DATA FOR THIS EXERCISE →
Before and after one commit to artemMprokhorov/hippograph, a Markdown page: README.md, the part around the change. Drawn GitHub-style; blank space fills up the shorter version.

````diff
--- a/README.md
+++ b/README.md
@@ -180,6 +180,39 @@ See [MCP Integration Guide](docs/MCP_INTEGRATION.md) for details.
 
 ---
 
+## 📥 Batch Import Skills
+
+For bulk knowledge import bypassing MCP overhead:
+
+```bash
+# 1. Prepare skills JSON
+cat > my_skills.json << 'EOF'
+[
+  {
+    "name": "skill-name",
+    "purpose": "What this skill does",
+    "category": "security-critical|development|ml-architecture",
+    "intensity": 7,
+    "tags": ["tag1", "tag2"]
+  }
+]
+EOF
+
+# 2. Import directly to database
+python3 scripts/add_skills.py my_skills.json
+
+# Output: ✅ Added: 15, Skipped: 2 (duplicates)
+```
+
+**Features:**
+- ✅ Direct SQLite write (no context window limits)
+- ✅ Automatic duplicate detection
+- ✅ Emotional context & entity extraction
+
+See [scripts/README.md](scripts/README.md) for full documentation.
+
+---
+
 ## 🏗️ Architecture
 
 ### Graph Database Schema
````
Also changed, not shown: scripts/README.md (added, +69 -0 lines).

TASK INSTRUCTIONS →
Whenever the word "context" shows up in a line of the entries above, copy that line.

TASK RESPONSE →
+- ✅ Direct SQLite write (no context window limits)
+- ✅ Emotional context & entity extraction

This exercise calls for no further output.